Work instructions: Copy every line in the records below that contains the word "TypingText".

Stored data:
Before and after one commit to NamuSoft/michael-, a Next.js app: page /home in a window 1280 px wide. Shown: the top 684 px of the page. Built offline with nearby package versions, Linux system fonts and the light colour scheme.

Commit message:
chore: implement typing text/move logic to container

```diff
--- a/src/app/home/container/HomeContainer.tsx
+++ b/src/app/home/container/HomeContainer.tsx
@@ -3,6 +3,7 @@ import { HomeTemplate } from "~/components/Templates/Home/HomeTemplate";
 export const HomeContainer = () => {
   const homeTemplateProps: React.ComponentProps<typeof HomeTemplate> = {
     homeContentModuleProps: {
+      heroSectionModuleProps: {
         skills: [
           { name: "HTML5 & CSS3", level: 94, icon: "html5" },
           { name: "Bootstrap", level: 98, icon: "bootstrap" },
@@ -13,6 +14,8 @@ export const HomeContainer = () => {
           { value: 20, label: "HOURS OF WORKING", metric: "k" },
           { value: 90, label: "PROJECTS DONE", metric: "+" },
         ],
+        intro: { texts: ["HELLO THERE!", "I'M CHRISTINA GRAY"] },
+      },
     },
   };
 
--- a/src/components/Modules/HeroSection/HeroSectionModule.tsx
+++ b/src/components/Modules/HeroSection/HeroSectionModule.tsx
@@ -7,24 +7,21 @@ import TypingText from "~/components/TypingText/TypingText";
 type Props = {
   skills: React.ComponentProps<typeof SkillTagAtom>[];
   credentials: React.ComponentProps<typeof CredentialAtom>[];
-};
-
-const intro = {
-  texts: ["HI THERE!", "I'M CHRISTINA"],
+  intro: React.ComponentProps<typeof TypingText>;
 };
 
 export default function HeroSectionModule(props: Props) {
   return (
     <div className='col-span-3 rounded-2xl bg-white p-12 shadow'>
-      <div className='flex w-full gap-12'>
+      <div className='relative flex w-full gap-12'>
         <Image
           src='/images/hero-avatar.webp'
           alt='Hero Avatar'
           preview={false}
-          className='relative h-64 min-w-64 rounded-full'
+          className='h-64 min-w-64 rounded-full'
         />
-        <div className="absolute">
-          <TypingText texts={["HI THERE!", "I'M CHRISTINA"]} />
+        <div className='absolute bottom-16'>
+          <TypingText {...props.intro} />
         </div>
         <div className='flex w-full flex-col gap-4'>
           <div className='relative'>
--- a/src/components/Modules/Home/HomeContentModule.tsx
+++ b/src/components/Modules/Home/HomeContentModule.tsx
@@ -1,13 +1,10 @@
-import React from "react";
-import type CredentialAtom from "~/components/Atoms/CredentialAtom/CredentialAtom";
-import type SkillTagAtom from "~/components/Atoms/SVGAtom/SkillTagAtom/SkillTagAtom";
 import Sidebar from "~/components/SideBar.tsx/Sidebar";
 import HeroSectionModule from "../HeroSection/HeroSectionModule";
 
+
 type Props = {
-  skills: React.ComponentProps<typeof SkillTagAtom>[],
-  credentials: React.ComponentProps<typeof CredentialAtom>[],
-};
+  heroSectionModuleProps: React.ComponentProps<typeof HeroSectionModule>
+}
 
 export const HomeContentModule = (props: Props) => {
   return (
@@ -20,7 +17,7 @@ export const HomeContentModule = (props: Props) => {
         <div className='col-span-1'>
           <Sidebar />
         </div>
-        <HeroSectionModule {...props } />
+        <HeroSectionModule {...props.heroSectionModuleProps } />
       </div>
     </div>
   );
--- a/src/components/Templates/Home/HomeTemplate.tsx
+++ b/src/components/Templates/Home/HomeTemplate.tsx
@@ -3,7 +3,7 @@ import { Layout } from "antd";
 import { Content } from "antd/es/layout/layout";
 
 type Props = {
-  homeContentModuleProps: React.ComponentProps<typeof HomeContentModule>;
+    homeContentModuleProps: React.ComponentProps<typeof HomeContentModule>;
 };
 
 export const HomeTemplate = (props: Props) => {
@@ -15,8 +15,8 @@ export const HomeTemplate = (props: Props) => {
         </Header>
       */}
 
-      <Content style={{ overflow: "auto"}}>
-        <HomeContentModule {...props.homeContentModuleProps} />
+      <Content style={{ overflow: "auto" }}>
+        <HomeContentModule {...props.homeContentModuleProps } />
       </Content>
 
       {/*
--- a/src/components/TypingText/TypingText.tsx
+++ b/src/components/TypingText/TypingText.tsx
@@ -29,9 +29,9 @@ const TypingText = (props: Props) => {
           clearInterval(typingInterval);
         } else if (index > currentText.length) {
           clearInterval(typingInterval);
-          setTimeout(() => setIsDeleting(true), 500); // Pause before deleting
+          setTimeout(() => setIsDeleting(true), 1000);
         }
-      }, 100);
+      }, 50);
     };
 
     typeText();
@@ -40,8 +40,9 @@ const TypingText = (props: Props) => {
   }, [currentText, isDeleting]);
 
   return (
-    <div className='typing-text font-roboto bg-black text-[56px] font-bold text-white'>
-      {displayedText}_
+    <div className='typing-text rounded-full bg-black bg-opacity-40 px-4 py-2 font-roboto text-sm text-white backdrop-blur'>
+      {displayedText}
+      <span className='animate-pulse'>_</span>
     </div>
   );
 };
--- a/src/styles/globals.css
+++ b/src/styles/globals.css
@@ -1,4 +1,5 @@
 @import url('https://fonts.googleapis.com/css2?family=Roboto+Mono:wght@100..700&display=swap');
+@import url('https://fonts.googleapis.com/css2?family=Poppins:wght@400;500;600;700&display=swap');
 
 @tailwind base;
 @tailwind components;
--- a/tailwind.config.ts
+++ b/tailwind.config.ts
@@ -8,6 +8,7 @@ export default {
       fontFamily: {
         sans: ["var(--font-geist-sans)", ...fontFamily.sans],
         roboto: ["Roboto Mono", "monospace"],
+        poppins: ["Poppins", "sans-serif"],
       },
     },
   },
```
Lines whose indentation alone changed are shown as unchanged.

Answer for the task:
@@ -7,24 +7,21 @@ import TypingText from "~/components/TypingText/TypingText";
+  intro: React.ComponentProps<typeof TypingText>;
-          <TypingText texts={["HI THERE!", "I'M CHRISTINA"]} />
+          <TypingText {...props.intro} />
--- a/src/components/TypingText/TypingText.tsx
+++ b/src/components/TypingText/TypingText.tsx
@@ -29,9 +29,9 @@ const TypingText = (props: Props) => {
@@ -40,8 +40,9 @@ const TypingText = (props: Props) => {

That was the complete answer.